Digital Acceleration Redefines the Future of Work
Harvard Business Review Analytic Services found that not all digitization efforts are created equal. Enabling remote work was top of mind at the start of the pandemic, but now companies are looking for ways to glean more business value and sharpen their competitive position with their acceleration efforts.
To better understand how the Covid-19 pandemic has changed the speed of digitally enabling work, the workforce, and the workplace, Workday sponsored research by Harvard Business Review Analytic Services, and they surveyed leaders in a variety of industries and geographies. As you’ll see in the following report, which includes WWT's Joe Berger, Harvard Business Review Analytic Services found that not all digitization efforts are created equal.
As corporate and work environments continue to evolve, digital acceleration spurred by the Covid-19 pandemic has only heightened expectations about the speed and effectiveness of that evolution. That pandemic-related digital acceleration was necessary to secure immediate economic survival, but it ended up doing something more—setting a new normal in terms of organizational speed. So, while the original intention was to quickly enable remote work, organizations now see digital acceleration as a more permanent part of the effort to realize business outcomes.
Eighty-six percent of the 326 business executives across different functions surveyed by Harvard Business Review Analytic Services in April 2021 say their organization had accelerated its digital transformation during the pandemic. Of those 279 executives who responded that way, 91% plan to maintain the heightened pace of digital transformation post–Covid-19—or to move even faster—speaking to just how permanent they view this shift in speed to be.

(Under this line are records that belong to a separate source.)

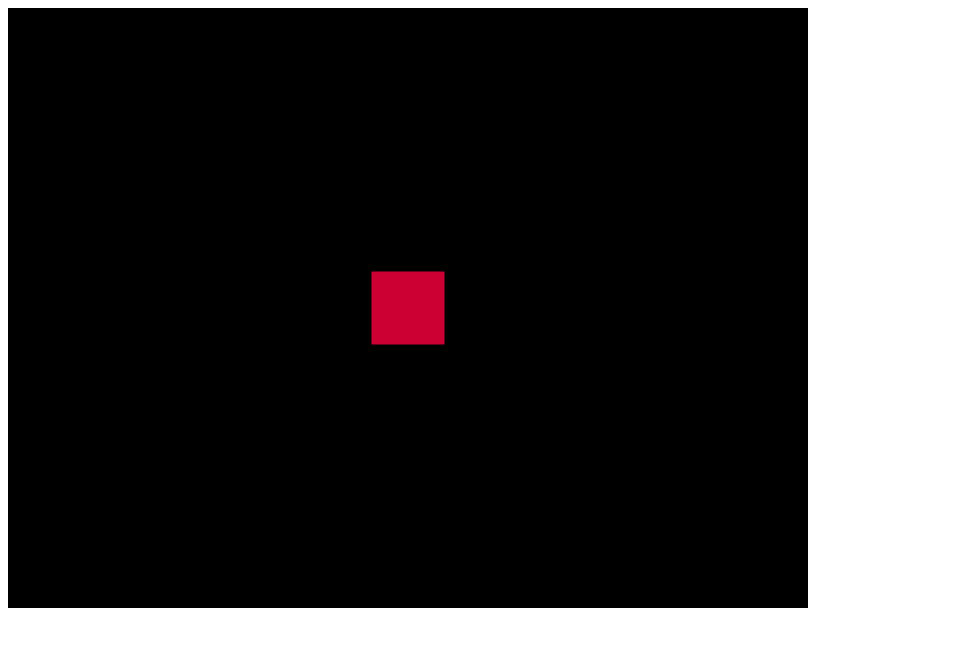
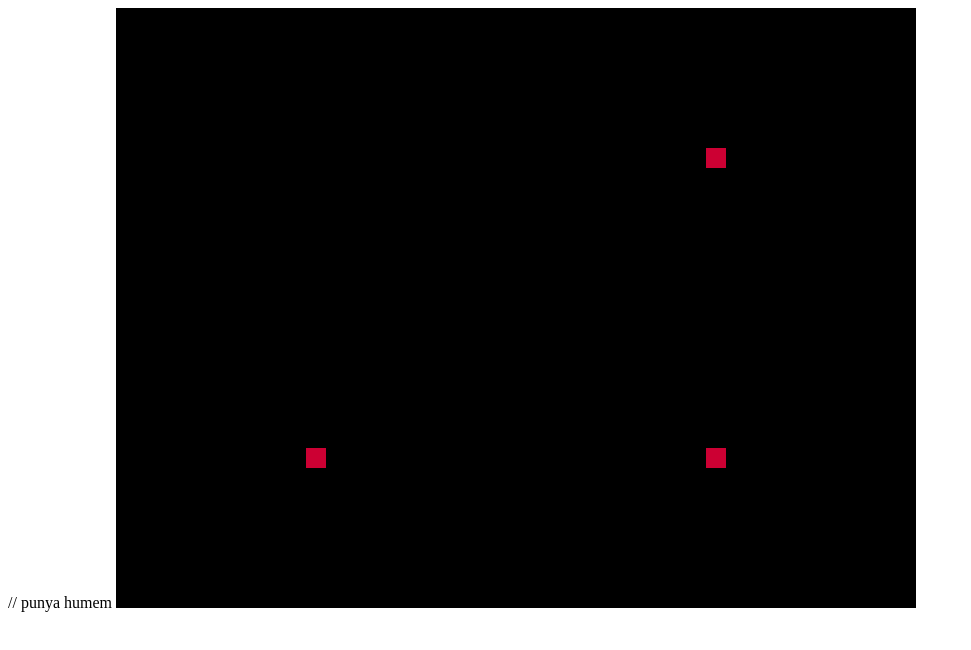
Before and after one commit to Grafkom-2020-E/belajar-webgl-iqbalhumam73, a plain HTML site: page index.html in a window 1280 px wide. Shown: the whole page, without its empty margins (0-971 px from the left). Drawn offline with Linux system fonts and the light colour scheme.

Commit message:
Berhasil membuat 3 titik

```diff
--- a/index.html
+++ b/index.html
@@ -1,3 +1,4 @@
+// punya humem
 <!DOCTYPE html>
 <html lang="en">
 <head>
@@ -7,9 +8,21 @@
 </head>
 <body onload="main()">
     <canvas id="myCanvas" width="800" height="600">
-        Peramban anda tidak mendukung HTML 5
-        /*pesan error*/
+        Peramban anda tidak mendukung HTML 5 /*pesan error*/
     </canvas>
     <script src="main.js"></script>
+    <script src="main.js" type="text/javascript"></script>
+    <script id="vertexShaderSource" type='notjs'>
+        attribute vec2 a_Position;
+        void main(){
+            gl_PointSize = 20.0;
+            gl_Position = vec4(a_Position, 0.0, 1.0);
+        }
+    </script>
+    <script id="fragmentShaderSource" type='notjs'>
+        void main(){
+            gl_FragColor = vec4(0.8, 0.0, 0.2, 1.0);
+        }
+    </script>
 </body>
 </html>
--- a/main.js
+++ b/main.js
@@ -1,52 +1,65 @@
-// di sini akan buat fungsi2
+function main() {
+  var canvas = document.getElementById("myCanvas");
+  var gl = canvas.getContext("webgl");
 
-function main(){
-    var canvas = document.getElementById("myCanvas");
-    var gl  = canvas.getContext("webgl");
+  // Definisi data verteks 3 buah titik
+  /**
+   * Titik A (-0.5, -0.5)
+   * Titik B ( 0.5, -0.5)
+   * Titik C ( 0.5,  0.5)
+   */
+  var vertices = [
+    -0.5, -0.5,       // Titik A
+    0.5, -0.5,        // Titik B
+    0.5, 0.5          // Titik C
+  ];
 
-    var vertexShaderSource = `
-    void main(){
-        gl_PointSize = 73.0;
-        gl_Position = vec4(0.0, 0.0, 0.0, 1.0);
-    }
-    `;
+  var vertexBuffer = gl.createBuffer();
+  gl.bindBuffer(gl.ARRAY_BUFFER, vertexBuffer);
+  gl.bufferData(gl.ARRAY_BUFFER, new Float32Array(vertices), gl.STATIC_DRAW);
+  gl.bindBuffer(gl.ARRAY_BUFFER, null);
 
-    var fragmentShaderSource = `
-    void main(){
-        gl_FragColor = vec4(0.8, 0.0, 0.2, 1.0);
-    }
-    `;
+  var vertexShaderSource = document.getElementById("vertexShaderSource").text;
+  var fragmentShaderSource = document.getElementById("fragmentShaderSource").text;
 
-    // membuat .c di gpu
+  // Buat .c di GPU
   var vertexShader = gl.createShader(gl.VERTEX_SHADER);
   gl.shaderSource(vertexShader, vertexShaderSource);
   var fragmentShader = gl.createShader(gl.FRAGMENT_SHADER);
   gl.shaderSource(fragmentShader, fragmentShaderSource);
-
-    // kompilasi .c agar menjadi .o
+  // Kompilasi .c agar menjadi .o
   gl.compileShader(vertexShader);
   gl.compileShader(fragmentShader);
-
-    // menyiapkan wadah untuk .exe nya (shader program)
+  // Siapkan wadah untuk .exe (shader program)
   var shaderProgram = gl.createProgram();
-
-    // masukkan .0 ke dalam wadah .exe
+  // Masukkan .o ke dalam wadah .exe
   gl.attachShader(shaderProgram, vertexShader);
   gl.attachShader(shaderProgram, fragmentShader);
-
-    // campur antar .o agar menjadi runnable context
-    // cat siap pakai atau di dalam .exe tadi
+  // Sambungkan antar .o agar bisa menjadi
+  //    runnable context di dalam wadah .exe tadi
   gl.linkProgram(shaderProgram);
-
-    // Mulai menggunakan context / cat
+  // Mulai menggunakan konteks (cat)
   gl.useProgram(shaderProgram);
 
-    // milih warna dasar
+  // Ajarkan attribute a_Position di GPU
+  //  tentang pengambilan data verteks dari ARRAY_BUFFER
+  gl.bindBuffer(gl.ARRAY_BUFFER, vertexBuffer);
+  var aPositionLoc = gl.getAttribLocation(shaderProgram, "a_Position");
+  gl.vertexAttribPointer(
+    aPositionLoc,
+    2,
+    gl.FLOAT,
+    false,
+    0,
+    0);
+  gl.enableVertexAttribArray(aPositionLoc);
+  gl.bindBuffer(gl.ARRAY_BUFFER, null);
+
   gl.clearColor(0.0, 0.0, 0.0, 1.0);
-
-    // eksekusi pewarnaan :
   gl.clear(gl.COLOR_BUFFER_BIT);
 
-    // nambahin titik
-    gl.drawArrays(gl.POINTS, 0, 1);
+  var primitive = gl.POINTS;
+  var offset = 0;
+  var nVertex = 3;
+  gl.drawArrays(primitive, offset, nVertex);
 }
```
Lines whose indentation alone changed are shown as unchanged.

That “great acceleration,” however, did not always come with optimal results in terms of productivity, scope, or speed. After all, the survey reveals that not all companies were well-prepared for the digital acceleration necessary during the pandemic. Fewer than half of survey respondents (45%) strongly agree that they were able to accelerate digital initiatives and stay productive at the same time. Only one-quarter of respondents strongly agree that they were able to accelerate the digitization of all the processes that they set out to digitize during the pandemic, and just 28% say they have been able to transform as fast as they needed to over the past year.
To ensure productivity and efficiency, it is important to keep track of the right metrics, says Joe Berger, senior director, digital workspace practice at World Wide Technology (WWT). Keeping such metrics is not an easy task, considering the amount of data being generated by interactions between employees and everyone they do business with, including customers, partners, and coworkers. Instead of analyzing superficial data about the attendance or frequency of meetings, data analytics should be aimed at measuring business goals, says Berger.